• [What to do]: From the entries below, extract every line that includes the word "pyrene".

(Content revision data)

= = = =

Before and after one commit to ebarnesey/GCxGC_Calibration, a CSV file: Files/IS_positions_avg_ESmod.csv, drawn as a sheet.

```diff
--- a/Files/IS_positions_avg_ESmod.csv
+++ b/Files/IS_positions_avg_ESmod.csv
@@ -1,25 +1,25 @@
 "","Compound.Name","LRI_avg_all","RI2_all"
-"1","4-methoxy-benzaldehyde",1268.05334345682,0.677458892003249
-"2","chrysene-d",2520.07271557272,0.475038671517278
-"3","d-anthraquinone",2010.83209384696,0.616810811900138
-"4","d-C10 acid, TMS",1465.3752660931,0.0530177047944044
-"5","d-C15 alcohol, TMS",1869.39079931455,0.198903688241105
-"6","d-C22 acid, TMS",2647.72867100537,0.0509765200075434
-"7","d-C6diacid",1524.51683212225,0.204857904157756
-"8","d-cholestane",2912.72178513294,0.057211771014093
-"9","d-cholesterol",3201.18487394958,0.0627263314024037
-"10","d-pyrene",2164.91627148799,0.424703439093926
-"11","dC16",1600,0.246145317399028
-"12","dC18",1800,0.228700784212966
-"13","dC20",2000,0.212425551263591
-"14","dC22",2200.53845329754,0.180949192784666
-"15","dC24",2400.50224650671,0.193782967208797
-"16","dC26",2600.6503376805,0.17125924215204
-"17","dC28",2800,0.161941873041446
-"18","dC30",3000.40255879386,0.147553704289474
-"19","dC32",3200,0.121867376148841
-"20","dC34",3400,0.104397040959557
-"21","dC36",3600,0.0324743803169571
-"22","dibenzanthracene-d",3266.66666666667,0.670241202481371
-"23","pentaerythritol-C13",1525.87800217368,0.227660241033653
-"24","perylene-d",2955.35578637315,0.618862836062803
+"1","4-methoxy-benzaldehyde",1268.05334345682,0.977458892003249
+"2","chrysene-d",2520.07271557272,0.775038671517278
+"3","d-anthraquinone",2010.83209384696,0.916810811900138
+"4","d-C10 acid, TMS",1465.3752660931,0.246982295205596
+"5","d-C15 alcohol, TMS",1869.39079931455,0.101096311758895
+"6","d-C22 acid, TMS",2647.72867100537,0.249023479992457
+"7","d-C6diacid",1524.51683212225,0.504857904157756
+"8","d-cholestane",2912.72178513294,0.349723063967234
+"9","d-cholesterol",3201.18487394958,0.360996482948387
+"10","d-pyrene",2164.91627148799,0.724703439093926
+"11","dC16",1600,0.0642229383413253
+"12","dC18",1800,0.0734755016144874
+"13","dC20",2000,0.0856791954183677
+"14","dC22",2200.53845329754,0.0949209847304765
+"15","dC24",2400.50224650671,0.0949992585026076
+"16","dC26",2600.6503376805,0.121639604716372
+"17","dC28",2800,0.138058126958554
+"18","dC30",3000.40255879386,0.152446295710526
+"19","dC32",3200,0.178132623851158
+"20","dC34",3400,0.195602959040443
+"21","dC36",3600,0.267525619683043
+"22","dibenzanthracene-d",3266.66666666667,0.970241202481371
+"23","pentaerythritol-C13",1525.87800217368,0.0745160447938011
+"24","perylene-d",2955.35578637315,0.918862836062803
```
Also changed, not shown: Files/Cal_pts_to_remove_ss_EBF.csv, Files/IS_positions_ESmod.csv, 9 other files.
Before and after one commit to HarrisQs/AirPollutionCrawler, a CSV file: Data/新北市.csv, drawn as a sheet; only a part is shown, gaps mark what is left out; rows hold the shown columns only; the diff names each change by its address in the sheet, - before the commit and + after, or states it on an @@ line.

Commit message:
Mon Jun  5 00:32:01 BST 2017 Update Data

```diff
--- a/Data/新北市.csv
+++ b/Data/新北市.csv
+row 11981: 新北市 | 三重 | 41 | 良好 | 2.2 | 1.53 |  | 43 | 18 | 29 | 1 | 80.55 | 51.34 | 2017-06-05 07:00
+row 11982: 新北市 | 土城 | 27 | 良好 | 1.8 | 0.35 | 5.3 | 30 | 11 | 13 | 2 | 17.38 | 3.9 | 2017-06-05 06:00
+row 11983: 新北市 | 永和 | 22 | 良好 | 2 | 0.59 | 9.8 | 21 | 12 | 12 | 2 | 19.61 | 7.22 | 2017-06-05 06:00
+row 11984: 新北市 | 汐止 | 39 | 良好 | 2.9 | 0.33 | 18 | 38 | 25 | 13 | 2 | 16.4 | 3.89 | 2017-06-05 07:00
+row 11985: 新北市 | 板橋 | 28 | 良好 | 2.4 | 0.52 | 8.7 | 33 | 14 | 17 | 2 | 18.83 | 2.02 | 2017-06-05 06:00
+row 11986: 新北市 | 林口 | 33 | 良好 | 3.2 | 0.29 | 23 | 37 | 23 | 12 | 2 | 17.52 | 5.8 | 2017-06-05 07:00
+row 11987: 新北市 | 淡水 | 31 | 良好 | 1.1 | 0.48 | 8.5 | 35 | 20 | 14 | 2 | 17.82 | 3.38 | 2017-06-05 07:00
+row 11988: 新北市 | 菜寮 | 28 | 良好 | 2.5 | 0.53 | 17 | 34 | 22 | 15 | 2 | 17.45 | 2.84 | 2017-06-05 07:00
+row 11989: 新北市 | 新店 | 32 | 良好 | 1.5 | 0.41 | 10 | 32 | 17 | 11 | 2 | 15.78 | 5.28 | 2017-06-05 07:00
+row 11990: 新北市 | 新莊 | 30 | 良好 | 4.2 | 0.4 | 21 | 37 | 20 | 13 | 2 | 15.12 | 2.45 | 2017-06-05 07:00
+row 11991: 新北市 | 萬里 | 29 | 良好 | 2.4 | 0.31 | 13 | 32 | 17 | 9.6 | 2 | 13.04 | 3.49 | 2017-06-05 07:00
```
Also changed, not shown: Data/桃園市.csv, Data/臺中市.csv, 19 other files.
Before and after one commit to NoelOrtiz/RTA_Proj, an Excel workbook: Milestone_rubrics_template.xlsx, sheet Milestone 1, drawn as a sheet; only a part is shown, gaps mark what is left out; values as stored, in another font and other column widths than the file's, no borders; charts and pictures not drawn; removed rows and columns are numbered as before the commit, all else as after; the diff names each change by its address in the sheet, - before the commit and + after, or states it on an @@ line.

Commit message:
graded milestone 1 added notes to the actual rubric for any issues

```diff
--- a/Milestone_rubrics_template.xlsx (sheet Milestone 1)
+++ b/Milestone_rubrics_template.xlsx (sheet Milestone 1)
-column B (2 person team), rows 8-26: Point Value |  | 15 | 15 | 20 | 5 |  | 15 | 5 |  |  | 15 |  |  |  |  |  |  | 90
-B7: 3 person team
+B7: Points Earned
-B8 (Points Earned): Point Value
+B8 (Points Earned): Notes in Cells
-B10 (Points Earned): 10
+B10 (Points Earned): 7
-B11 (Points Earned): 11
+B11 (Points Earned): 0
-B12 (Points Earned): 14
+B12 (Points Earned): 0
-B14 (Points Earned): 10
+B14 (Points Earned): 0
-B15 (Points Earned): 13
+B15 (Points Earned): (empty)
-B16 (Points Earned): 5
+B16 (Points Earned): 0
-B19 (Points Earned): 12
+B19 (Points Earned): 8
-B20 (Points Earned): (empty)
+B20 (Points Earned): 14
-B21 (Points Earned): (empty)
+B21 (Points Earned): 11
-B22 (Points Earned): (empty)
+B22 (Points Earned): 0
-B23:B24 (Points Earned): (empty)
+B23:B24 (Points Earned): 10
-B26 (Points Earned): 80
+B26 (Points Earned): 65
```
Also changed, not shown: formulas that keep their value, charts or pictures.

= = = =

• [Output of the exercise]:
-"10","d-pyrene",2164.91627148799,0.424703439093926
+"10","d-pyrene",2164.91627148799,0.724703439093926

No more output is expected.